REQUIREMENT:
Copy every line of the following data that includes the string "processed".

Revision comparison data

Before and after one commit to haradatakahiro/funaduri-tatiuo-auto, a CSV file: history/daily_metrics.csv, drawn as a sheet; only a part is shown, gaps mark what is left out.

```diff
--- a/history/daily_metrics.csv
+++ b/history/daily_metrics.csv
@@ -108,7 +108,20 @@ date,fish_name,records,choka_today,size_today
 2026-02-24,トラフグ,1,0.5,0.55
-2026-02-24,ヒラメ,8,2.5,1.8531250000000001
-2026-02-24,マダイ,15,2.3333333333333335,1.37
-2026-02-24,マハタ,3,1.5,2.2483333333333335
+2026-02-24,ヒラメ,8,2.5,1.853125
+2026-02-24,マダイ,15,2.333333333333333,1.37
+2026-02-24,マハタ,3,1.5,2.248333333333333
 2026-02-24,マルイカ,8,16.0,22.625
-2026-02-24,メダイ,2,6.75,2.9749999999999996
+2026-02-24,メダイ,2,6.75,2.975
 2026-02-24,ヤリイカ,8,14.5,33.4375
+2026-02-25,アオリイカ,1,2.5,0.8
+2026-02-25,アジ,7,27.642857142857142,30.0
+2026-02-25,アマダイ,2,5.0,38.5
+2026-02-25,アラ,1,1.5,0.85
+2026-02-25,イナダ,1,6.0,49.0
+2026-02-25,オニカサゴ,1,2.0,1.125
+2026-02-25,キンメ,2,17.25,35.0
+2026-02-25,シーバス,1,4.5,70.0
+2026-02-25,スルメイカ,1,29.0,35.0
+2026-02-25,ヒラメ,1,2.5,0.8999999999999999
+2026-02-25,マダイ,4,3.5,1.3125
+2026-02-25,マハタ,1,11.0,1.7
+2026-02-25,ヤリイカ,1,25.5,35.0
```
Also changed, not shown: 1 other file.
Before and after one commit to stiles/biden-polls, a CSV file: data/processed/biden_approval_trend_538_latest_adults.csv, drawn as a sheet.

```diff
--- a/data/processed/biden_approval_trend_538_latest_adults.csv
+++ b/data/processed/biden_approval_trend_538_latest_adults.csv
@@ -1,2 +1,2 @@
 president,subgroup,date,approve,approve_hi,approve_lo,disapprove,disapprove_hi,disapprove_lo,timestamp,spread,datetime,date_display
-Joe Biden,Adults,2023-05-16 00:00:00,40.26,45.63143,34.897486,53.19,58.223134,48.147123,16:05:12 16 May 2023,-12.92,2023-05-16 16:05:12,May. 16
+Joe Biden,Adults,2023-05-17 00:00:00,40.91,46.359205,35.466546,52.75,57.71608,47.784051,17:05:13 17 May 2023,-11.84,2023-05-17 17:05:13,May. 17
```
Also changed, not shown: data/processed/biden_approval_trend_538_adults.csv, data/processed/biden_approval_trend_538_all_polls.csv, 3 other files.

==

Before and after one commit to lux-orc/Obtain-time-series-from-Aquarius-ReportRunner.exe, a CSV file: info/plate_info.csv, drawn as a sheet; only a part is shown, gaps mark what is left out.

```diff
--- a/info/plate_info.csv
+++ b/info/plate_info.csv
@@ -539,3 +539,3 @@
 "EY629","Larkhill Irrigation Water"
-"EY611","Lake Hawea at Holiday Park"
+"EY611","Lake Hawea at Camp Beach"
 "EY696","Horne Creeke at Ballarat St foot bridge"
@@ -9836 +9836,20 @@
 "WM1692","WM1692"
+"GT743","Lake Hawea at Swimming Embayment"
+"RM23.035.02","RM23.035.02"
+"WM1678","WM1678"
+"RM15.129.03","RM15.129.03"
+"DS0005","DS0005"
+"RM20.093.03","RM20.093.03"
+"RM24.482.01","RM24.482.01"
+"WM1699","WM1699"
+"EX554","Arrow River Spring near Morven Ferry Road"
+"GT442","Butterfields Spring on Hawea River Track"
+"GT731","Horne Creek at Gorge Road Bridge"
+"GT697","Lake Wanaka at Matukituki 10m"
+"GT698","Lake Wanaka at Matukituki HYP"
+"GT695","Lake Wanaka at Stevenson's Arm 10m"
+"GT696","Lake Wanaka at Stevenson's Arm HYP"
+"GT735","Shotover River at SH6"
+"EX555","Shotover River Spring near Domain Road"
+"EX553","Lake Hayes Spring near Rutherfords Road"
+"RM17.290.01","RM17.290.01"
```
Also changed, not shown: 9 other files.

YOUR SOLUTION:
Before and after one commit to stiles/biden-polls, a CSV file: data/processed/biden_approval_trend_538_latest_adults.csv, drawn as a sheet.
--- a/data/processed/biden_approval_trend_538_latest_adults.csv
+++ b/data/processed/biden_approval_trend_538_latest_adults.csv
Also changed, not shown: data/processed/biden_approval_trend_538_adults.csv, data/processed/biden_approval_trend_538_all_polls.csv, 3 other files.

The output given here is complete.